### Data to use
----------------
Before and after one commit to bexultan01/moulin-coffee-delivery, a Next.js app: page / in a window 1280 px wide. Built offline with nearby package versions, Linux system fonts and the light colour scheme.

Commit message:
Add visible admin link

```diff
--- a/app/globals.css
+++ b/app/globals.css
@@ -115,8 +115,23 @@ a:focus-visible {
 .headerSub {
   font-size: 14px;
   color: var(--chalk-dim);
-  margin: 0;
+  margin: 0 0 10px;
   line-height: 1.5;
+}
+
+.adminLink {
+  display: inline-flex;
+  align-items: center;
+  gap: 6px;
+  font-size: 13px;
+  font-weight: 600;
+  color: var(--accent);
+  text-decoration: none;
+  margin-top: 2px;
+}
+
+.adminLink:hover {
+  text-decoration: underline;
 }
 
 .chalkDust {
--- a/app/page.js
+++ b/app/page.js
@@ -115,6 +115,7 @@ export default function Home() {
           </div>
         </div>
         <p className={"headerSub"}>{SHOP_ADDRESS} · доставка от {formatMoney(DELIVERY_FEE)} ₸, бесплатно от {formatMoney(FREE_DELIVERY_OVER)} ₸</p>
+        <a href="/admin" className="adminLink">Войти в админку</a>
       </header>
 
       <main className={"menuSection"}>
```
----------------
### What you have to do
Return the listing above word for word.

### Answer below
Before and after one commit to bexultan01/moulin-coffee-delivery, a Next.js app: page / in a window 1280 px wide. Built offline with nearby package versions, Linux system fonts and the light colour scheme.

Commit message:
Add visible admin link

```diff
--- a/app/globals.css
+++ b/app/globals.css
@@ -115,8 +115,23 @@ a:focus-visible {
 .headerSub {
   font-size: 14px;
   color: var(--chalk-dim);
-  margin: 0;
+  margin: 0 0 10px;
   line-height: 1.5;
+}
+
+.adminLink {
+  display: inline-flex;
+  align-items: center;
+  gap: 6px;
+  font-size: 13px;
+  font-weight: 600;
+  color: var(--accent);
+  text-decoration: none;
+  margin-top: 2px;
+}
+
+.adminLink:hover {
+  text-decoration: underline;
 }
 
 .chalkDust {
--- a/app/page.js
+++ b/app/page.js
@@ -115,6 +115,7 @@ export default function Home() {
           </div>
         </div>
         <p className={"headerSub"}>{SHOP_ADDRESS} · доставка от {formatMoney(DELIVERY_FEE)} ₸, бесплатно от {formatMoney(FREE_DELIVERY_OVER)} ₸</p>
+        <a href="/admin" className="adminLink">Войти в админку</a>
       </header>
 
       <main className={"menuSection"}>
```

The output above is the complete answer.